Me: “Fifty Shades of Grey? The erotica?”
At the word ‘erotica’, customer gets flustered and embarrassed.
Yeah, it’s erotica. On the back of the book, the spot that we put price stickers over, it says “erotica/romance”. The general readership that buys the book seems far more comfortable with the word “romance”. But flicking through the book (as I’ve done many times), you’ll find a lot of passages about penetration, and the “rules” of BDSM. I have no problem with erotica. In fact, I quite enjoy reading erotica. The Bride Stripped Bare was really enjoyable, because it was well-written, plus it was brave: a second-person narrative based around the parallel stories of an old women’s guide to being a good wife, and a woman negotiating her own married life. I like the secrecy and indulgence of erotica – it’s fun.

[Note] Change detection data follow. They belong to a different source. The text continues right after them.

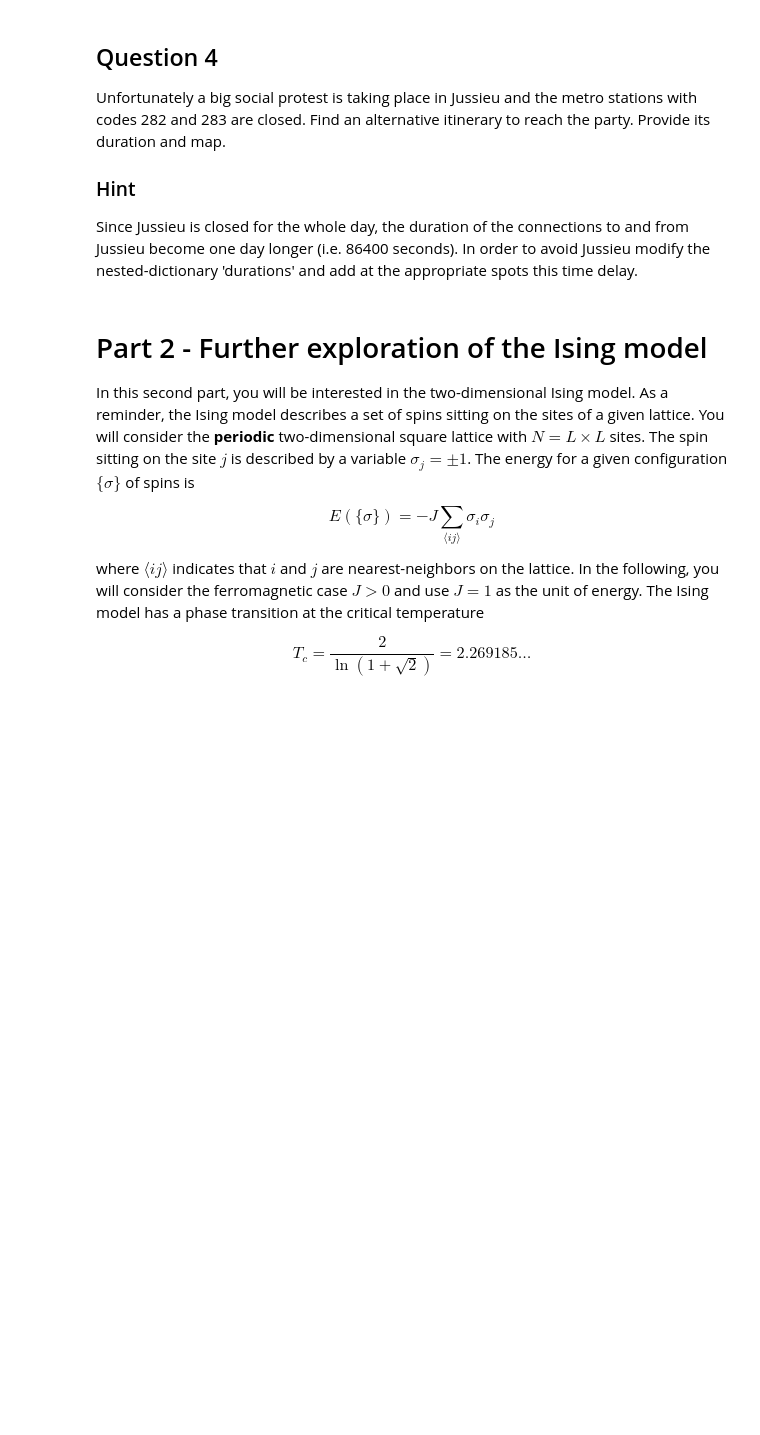
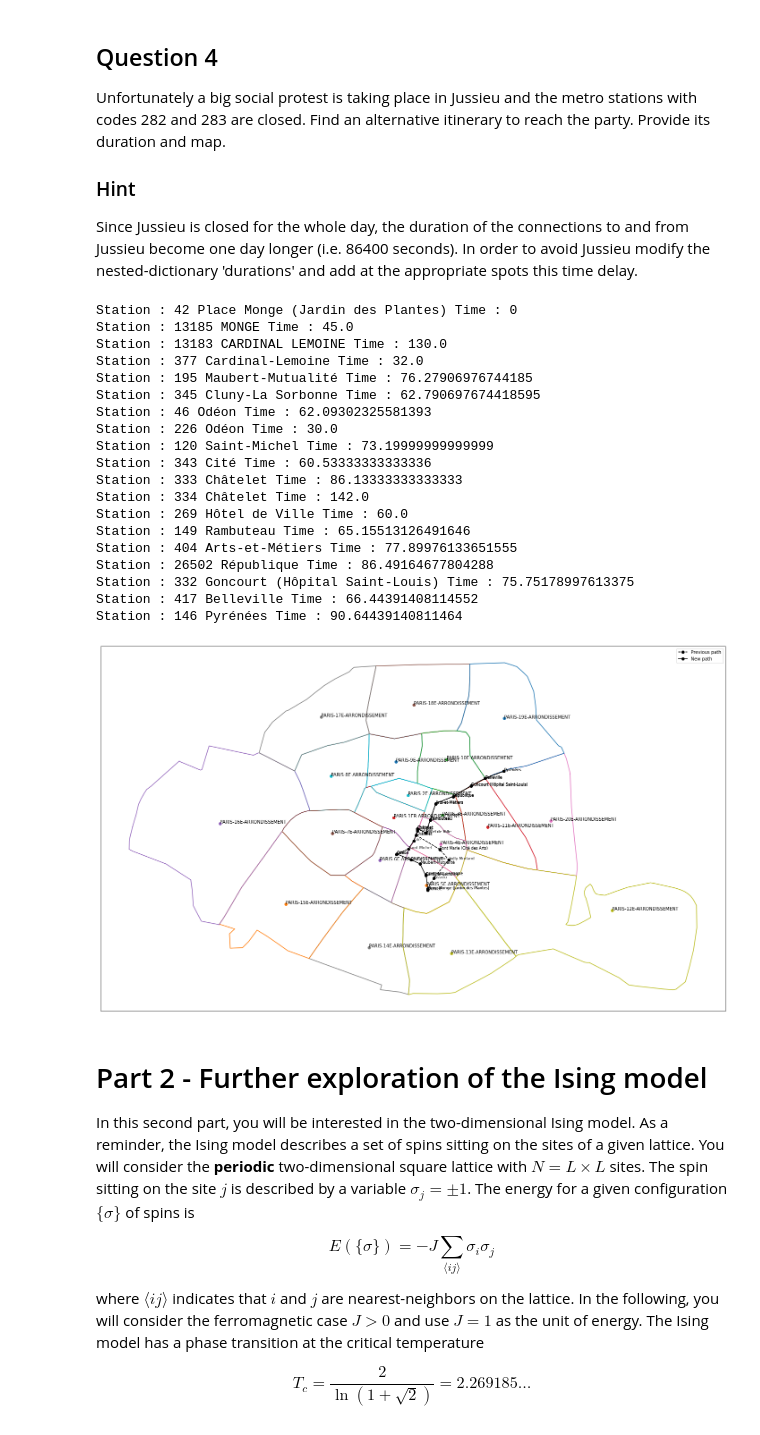
Before and after one commit to LudovicBrvdy/CoDaDri, a Jupyter notebook: HW2/HW2.ipynb, the cells around one changed output. Drawn from its saved outputs; the diff is of its cells as text; code cells hidden in the pictures; blank space fills up the shorter version.

```diff
--- a/HW2/HW2.ipynb
+++ b/HW2/HW2.ipynb
@@ -131,3 +141,10 @@ border = [source]
 ## Question 1
 
 After the Friday lesson you have been invited to a party held at 358 rue de Pyrénées. The closest metro station is *Pyrénées* (with code 146). From 24 rue Lhomond the closest metro station is *Place Monge - Jardin des Plantes* (with code 42). Compute the minimal duration of the trip to reach the party.
+# %%
+source = 42
+target = 146
+
+dur_src, previous_node = dijkstra(net, durations, 42)
+min_duration = dur_src[target]
+print("Time :", min_duration)
@@ -175,6 +235,73 @@ Unfortunately a big social protest is taking place in Jussieu and the metro stat
 
 ### Hint
 Since Jussieu is closed for the whole day, the duration of the connections to and from Jussieu become one day longer (i.e. 86400 seconds). In order to avoid Jussieu modify the nested-dictionary 'durations' and add at the appropriate spots this time delay.
+# %%
+def take_more_time(dur, delay):
+    dur = {x: delay + dur[x] for x in dur}
+    return dur
+
+durations_bis = durations.copy()
+durations_bis[282] = take_more_time(durations_bis[282], 86400)
+durations_bis[283] = take_more_time(durations_bis[283], 86400)
+
+dur_src_b, previous_node_b = dijkstra(net, durations_bis, source)
+# %%
+path_b, inter = build_path(source, target, dur_src_b, previous_node_b)
+for i, station in enumerate(path_b):
+    print("Station :", station, station_name(station), "Time :", inter[i])
+
+#the variables coords and arr_names have been generated in the 'Data loading/Map data preparation' section.
+fig, ax = plt.subplots(figsize=(25,15))
+for idx,coord in enumerate(coords):
+    #plots the perimeter
+    plt.plot(coord[:,0],coord[:,1])
+    #centroid of the arrondissement
+    x_avg = np.mean(coord[:,0])
+    y_avg = np.mean(coord[:,1])
+    #adds a text and a bullet at the centroid of the arr.
+    plt.text(x_avg,y_avg,arr_names[idx])
+
+    plt.scatter(x_avg,y_avg)
+
+station_coords = []
+for station in path:
+    station_coords.append(station_position(station))
+    plt.text(station_coords[-1][0], station_coords[-1][1], station_name(station), fontsize='small')
+tab = np.array(station_coords)
+plt.plot(tab[:, 0], tab[:, 1], '--o', color='black', label="Previous path")
+
+station_coords = []
+for station in path_b:
+    station_coords.append(station_position(station))
+    plt.text(station_coords[-1][0], station_coords[-1][1], station_name(station), fontsize='small')
+tab = np.array(station_coords)
+plt.plot(tab[:, 0], tab[:, 1], '-o', color='black', label="New path")
+
+plt.legend()
+plt.xticks([])
+plt.yticks([])
+plt.show()
+# %% [output]
+Station : 42 Place Monge (Jardin des Plantes) Time : 0
+Station : 13185 MONGE Time : 45.0
+Station : 13183 CARDINAL LEMOINE Time : 130.0
+Station : 377 Cardinal-Lemoine Time : 32.0
+Station : 195 Maubert-Mutualité Time : 76.27906976744185
+Station : 345 Cluny-La Sorbonne Time : 62.790697674418595
+Station : 46 Odéon Time : 62.09302325581393
+Station : 226 Odéon Time : 30.0
+Station : 120 Saint-Michel Time : 73.19999999999999
+Station : 343 Cité Time : 60.53333333333336
+Station : 333 Châtelet Time : 86.13333333333333
+Station : 334 Châtelet Time : 142.0
+Station : 269 Hôtel de Ville Time : 60.0
+Station : 149 Rambuteau Time : 65.15513126491646
+Station : 404 Arts-et-Métiers Time : 77.89976133651555
+Station : 26502 République Time : 86.49164677804288
+Station : 332 Goncourt (Hôpital Saint-Louis) Time : 75.75178997613375
+Station : 417 Belleville Time : 66.44391408114552
+Station : 146 Pyrénées Time : 90.64439140811464
+[figure, added]
 # %% [markdown]
 # Part 2 - Further exploration of the Ising model
 
```
Also changed, not shown: parts of 13 cells of this notebook, 1 other file.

What baffles me the most about the Fifty Shades phenomenon is that “erotica” a’la some Mills & Boon etc is generally frowned-upon by the same people who are so enthusiastic about Fifty Shades. The flustered ladies who can’t stomach the word “erotica” and who ask for a bag before leaving the store are pretty representative of the readership of this wildly popular trilogy. It appears to me that the key to the books’ success lies in the fact that someone (WHO?!) said that this particular erotica is acceptable. Or that this particular erotica is not erotica at all. Women en masse are indulging the secret fun that I love about erotica, because someone made it acceptable in this case.
There’s a lot of questions about what happens going forward.
Question 1 – Is this self-contained? Will the customers who came into the store to buy Fifty Shades re-discover the enjoyment of reading and keep coming back for other books? Many of these books are being bought by themselves, but some customers buy other things. Last weekend there were many couples – she with Fifty Shades and he with Fev. More than a few told me that they’re not generally readers. Can booksellers hold any real hope that these people will realise the enriching experience that reading can be, and return when they finish these books? While Fifty Shades has boosted sales a lot during its time at the top of the charts, can we look forward to higher sales after the series loses its top-10 status?
Question 2 – Will there be many more books like these? If this smartly-marketed erotica is permissible, is there perhaps a whole genre of permissible erotica on its way? A co-worker and I discussed this question recently. I worried that if there is a whole genre of this kind coming, then would the quality of the writing improve at all? She laughed, asking if I would read these books if they were high literature.
And Yes, I probably would.
I’m not a total literature snob. I enjoyed Hunger Games, I’m okay with the fact that there is often a reason that things become as successful as these books have been. I’m curious to find out what that thing is. In the case of Fifty Shades though, whatever it is doesn’t lay in the first few pages, and I couldn’t bring myself to read further. The rabid need that people have to read this book is beyond me. I don’t understand.